## Exercise
Word by word and line by line, write out all of the records.
(Beginning of Information given)
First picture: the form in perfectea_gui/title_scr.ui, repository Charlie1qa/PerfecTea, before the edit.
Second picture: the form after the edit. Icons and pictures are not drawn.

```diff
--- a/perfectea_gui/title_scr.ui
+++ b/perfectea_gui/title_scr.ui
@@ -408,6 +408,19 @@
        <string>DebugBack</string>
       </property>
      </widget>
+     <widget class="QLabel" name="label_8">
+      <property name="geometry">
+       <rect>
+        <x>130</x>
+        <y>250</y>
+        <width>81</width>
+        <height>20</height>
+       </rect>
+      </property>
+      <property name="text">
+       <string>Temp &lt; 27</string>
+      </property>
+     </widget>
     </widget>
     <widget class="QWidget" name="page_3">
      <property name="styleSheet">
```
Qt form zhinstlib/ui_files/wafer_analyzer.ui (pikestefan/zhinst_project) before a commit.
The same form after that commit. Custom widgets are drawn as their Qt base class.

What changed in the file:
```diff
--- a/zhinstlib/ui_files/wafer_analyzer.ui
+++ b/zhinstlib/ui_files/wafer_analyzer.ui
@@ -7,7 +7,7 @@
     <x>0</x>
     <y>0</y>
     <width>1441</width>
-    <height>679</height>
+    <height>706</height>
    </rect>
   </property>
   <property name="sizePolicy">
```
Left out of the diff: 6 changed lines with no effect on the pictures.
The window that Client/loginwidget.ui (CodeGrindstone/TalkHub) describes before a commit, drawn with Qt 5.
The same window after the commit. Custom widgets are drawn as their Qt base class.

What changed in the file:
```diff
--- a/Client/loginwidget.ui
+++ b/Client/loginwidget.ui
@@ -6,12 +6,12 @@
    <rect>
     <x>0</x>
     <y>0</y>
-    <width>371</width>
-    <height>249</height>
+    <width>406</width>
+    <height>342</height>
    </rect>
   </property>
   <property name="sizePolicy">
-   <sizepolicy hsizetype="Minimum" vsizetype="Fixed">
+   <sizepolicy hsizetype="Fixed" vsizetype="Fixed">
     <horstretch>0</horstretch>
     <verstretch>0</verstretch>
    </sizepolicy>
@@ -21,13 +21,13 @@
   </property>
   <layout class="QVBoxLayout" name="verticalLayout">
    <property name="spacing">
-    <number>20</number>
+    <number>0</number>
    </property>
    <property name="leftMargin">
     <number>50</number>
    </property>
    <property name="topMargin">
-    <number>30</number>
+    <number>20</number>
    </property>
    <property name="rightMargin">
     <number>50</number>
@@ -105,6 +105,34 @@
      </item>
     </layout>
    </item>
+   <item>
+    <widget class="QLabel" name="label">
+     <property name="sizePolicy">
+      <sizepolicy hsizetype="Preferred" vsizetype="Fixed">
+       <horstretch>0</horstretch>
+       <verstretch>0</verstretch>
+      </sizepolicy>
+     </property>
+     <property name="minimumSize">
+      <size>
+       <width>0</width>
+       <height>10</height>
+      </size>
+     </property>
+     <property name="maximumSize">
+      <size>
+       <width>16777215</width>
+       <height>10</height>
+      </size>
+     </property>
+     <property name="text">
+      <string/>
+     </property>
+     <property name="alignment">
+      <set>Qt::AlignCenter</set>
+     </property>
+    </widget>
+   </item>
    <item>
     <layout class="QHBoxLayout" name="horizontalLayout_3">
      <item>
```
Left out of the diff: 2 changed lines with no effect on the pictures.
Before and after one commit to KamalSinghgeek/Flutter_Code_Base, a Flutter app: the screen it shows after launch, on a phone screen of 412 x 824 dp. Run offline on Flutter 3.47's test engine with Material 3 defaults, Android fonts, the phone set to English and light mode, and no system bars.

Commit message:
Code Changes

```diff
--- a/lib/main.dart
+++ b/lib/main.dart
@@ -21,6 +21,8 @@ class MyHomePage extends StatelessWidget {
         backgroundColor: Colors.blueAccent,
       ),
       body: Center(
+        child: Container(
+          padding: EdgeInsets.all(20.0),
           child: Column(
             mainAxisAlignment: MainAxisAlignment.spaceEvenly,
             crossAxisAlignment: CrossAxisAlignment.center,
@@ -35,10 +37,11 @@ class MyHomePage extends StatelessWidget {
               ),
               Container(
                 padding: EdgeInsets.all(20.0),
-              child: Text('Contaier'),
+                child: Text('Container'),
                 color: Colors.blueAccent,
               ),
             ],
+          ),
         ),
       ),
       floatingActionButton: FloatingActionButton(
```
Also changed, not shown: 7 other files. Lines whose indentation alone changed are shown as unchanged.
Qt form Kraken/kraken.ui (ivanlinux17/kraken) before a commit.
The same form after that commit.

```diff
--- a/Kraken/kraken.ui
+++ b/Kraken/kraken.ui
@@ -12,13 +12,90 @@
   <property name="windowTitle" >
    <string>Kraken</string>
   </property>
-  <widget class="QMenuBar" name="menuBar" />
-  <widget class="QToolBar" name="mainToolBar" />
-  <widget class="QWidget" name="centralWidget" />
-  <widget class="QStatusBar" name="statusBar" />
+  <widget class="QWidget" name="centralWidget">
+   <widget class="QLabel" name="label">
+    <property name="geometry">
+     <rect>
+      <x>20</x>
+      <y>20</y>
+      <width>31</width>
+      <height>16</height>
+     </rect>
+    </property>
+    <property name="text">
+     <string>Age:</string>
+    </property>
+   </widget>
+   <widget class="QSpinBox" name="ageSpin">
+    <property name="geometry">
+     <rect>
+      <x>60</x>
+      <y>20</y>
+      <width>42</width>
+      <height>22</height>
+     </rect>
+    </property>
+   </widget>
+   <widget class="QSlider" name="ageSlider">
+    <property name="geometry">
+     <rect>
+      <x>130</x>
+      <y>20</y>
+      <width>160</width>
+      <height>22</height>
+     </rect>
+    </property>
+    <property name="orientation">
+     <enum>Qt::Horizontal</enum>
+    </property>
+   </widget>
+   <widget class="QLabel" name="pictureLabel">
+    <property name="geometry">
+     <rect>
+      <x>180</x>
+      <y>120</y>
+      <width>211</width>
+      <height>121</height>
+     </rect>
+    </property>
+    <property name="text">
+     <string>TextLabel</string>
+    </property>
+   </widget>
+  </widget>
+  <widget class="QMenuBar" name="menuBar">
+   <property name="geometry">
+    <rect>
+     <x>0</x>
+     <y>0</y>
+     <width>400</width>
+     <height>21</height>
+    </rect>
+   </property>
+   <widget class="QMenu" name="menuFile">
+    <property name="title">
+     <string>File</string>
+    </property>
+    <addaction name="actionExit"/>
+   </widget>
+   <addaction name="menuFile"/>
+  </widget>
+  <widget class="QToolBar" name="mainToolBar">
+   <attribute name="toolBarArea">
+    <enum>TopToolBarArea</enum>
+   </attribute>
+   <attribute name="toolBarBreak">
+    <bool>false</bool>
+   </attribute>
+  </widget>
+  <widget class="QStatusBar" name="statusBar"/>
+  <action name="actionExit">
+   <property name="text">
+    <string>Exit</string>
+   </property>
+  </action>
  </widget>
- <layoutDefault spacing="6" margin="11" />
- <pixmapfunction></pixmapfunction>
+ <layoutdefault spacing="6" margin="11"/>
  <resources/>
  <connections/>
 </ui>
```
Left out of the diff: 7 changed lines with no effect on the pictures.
(End of Information given)
## Exercise solution
First picture: the form in perfectea_gui/title_scr.ui, repository Charlie1qa/PerfecTea, before the edit.
Second picture: the form after the edit. Icons and pictures are not drawn.

```diff
--- a/perfectea_gui/title_scr.ui
+++ b/perfectea_gui/title_scr.ui
@@ -408,6 +408,19 @@
        <string>DebugBack</string>
       </property>
      </widget>
+     <widget class="QLabel" name="label_8">
+      <property name="geometry">
+       <rect>
+        <x>130</x>
+        <y>250</y>
+        <width>81</width>
+        <height>20</height>
+       </rect>
+      </property>
+      <property name="text">
+       <string>Temp &lt; 27</string>
+      </property>
+     </widget>
     </widget>
     <widget class="QWidget" name="page_3">
      <property name="styleSheet">
```
Qt form zhinstlib/ui_files/wafer_analyzer.ui (pikestefan/zhinst_project) before a commit.
The same form after that commit. Custom widgets are drawn as their Qt base class.

What changed in the file:
```diff
--- a/zhinstlib/ui_files/wafer_analyzer.ui
+++ b/zhinstlib/ui_files/wafer_analyzer.ui
@@ -7,7 +7,7 @@
     <x>0</x>
     <y>0</y>
     <width>1441</width>
-    <height>679</height>
+    <height>706</height>
    </rect>
   </property>
   <property name="sizePolicy">
```
Left out of the diff: 6 changed lines with no effect on the pictures.
The window that Client/loginwidget.ui (CodeGrindstone/TalkHub) describes before a commit, drawn with Qt 5.
The same window after the commit. Custom widgets are drawn as their Qt base class.

What changed in the file:
```diff
--- a/Client/loginwidget.ui
+++ b/Client/loginwidget.ui
@@ -6,12 +6,12 @@
    <rect>
     <x>0</x>
     <y>0</y>
-    <width>371</width>
-    <height>249</height>
+    <width>406</width>
+    <height>342</height>
    </rect>
   </property>
   <property name="sizePolicy">
-   <sizepolicy hsizetype="Minimum" vsizetype="Fixed">
+   <sizepolicy hsizetype="Fixed" vsizetype="Fixed">
     <horstretch>0</horstretch>
     <verstretch>0</verstretch>
    </sizepolicy>
@@ -21,13 +21,13 @@
   </property>
   <layout class="QVBoxLayout" name="verticalLayout">
    <property name="spacing">
-    <number>20</number>
+    <number>0</number>
    </property>
    <property name="leftMargin">
     <number>50</number>
    </property>
    <property name="topMargin">
-    <number>30</number>
+    <number>20</number>
    </property>
    <property name="rightMargin">
     <number>50</number>
@@ -105,6 +105,34 @@
      </item>
     </layout>
    </item>
+   <item>
+    <widget class="QLabel" name="label">
+     <property name="sizePolicy">
+      <sizepolicy hsizetype="Preferred" vsizetype="Fixed">
+       <horstretch>0</horstretch>
+       <verstretch>0</verstretch>
+      </sizepolicy>
+     </property>
+     <property name="minimumSize">
+      <size>
+       <width>0</width>
+       <height>10</height>
+      </size>
+     </property>
+     <property name="maximumSize">
+      <size>
+       <width>16777215</width>
+       <height>10</height>
+      </size>
+     </property>
+     <property name="text">
+      <string/>
+     </property>
+     <property name="alignment">
+      <set>Qt::AlignCenter</set>
+     </property>
+    </widget>
+   </item>
    <item>
     <layout class="QHBoxLayout" name="horizontalLayout_3">
      <item>
```
Left out of the diff: 2 changed lines with no effect on the pictures.
Before and after one commit to KamalSinghgeek/Flutter_Code_Base, a Flutter app: the screen it shows after launch, on a phone screen of 412 x 824 dp. Run offline on Flutter 3.47's test engine with Material 3 defaults, Android fonts, the phone set to English and light mode, and no system bars.

Commit message:
Code Changes

```diff
--- a/lib/main.dart
+++ b/lib/main.dart
@@ -21,6 +21,8 @@ class MyHomePage extends StatelessWidget {
         backgroundColor: Colors.blueAccent,
       ),
       body: Center(
+        child: Container(
+          padding: EdgeInsets.all(20.0),
           child: Column(
             mainAxisAlignment: MainAxisAlignment.spaceEvenly,
             crossAxisAlignment: CrossAxisAlignment.center,
@@ -35,10 +37,11 @@ class MyHomePage extends StatelessWidget {
               ),
               Container(
                 padding: EdgeInsets.all(20.0),
-              child: Text('Contaier'),
+                child: Text('Container'),
                 color: Colors.blueAccent,
               ),
             ],
+          ),
         ),
       ),
       floatingActionButton: FloatingActionButton(
```
Also changed, not shown: 7 other files. Lines whose indentation alone changed are shown as unchanged.
Qt form Kraken/kraken.ui (ivanlinux17/kraken) before a commit.
The same form after that commit.

```diff
--- a/Kraken/kraken.ui
+++ b/Kraken/kraken.ui
@@ -12,13 +12,90 @@
   <property name="windowTitle" >
    <string>Kraken</string>
   </property>
-  <widget class="QMenuBar" name="menuBar" />
-  <widget class="QToolBar" name="mainToolBar" />
-  <widget class="QWidget" name="centralWidget" />
-  <widget class="QStatusBar" name="statusBar" />
+  <widget class="QWidget" name="centralWidget">
+   <widget class="QLabel" name="label">
+    <property name="geometry">
+     <rect>
+      <x>20</x>
+      <y>20</y>
+      <width>31</width>
+      <height>16</height>
+     </rect>
+    </property>
+    <property name="text">
+     <string>Age:</string>
+    </property>
+   </widget>
+   <widget class="QSpinBox" name="ageSpin">
+    <property name="geometry">
+     <rect>
+      <x>60</x>
+      <y>20</y>
+      <width>42</width>
+      <height>22</height>
+     </rect>
+    </property>
+   </widget>
+   <widget class="QSlider" name="ageSlider">
+    <property name="geometry">
+     <rect>
+      <x>130</x>
+      <y>20</y>
+      <width>160</width>
+      <height>22</height>
+     </rect>
+    </property>
+    <property name="orientation">
+     <enum>Qt::Horizontal</enum>
+    </property>
+   </widget>
+   <widget class="QLabel" name="pictureLabel">
+    <property name="geometry">
+     <rect>
+      <x>180</x>
+      <y>120</y>
+      <width>211</width>
+      <height>121</height>
+     </rect>
+    </property>
+    <property name="text">
+     <string>TextLabel</string>
+    </property>
+   </widget>
+  </widget>
+  <widget class="QMenuBar" name="menuBar">
+   <property name="geometry">
+    <rect>
+     <x>0</x>
+     <y>0</y>
+     <width>400</width>
+     <height>21</height>
+    </rect>
+   </property>
+   <widget class="QMenu" name="menuFile">
+    <property name="title">
+     <string>File</string>
+    </property>
+    <addaction name="actionExit"/>
+   </widget>
+   <addaction name="menuFile"/>
+  </widget>
+  <widget class="QToolBar" name="mainToolBar">
+   <attribute name="toolBarArea">
+    <enum>TopToolBarArea</enum>
+   </attribute>
+   <attribute name="toolBarBreak">
+    <bool>false</bool>
+   </attribute>
+  </widget>
+  <widget class="QStatusBar" name="statusBar"/>
+  <action name="actionExit">
+   <property name="text">
+    <string>Exit</string>
+   </property>
+  </action>
  </widget>
- <layoutDefault spacing="6" margin="11" />
- <pixmapfunction></pixmapfunction>
+ <layoutdefault spacing="6" margin="11"/>
  <resources/>
  <connections/>
 </ui>
```
Left out of the diff: 7 changed lines with no effect on the pictures.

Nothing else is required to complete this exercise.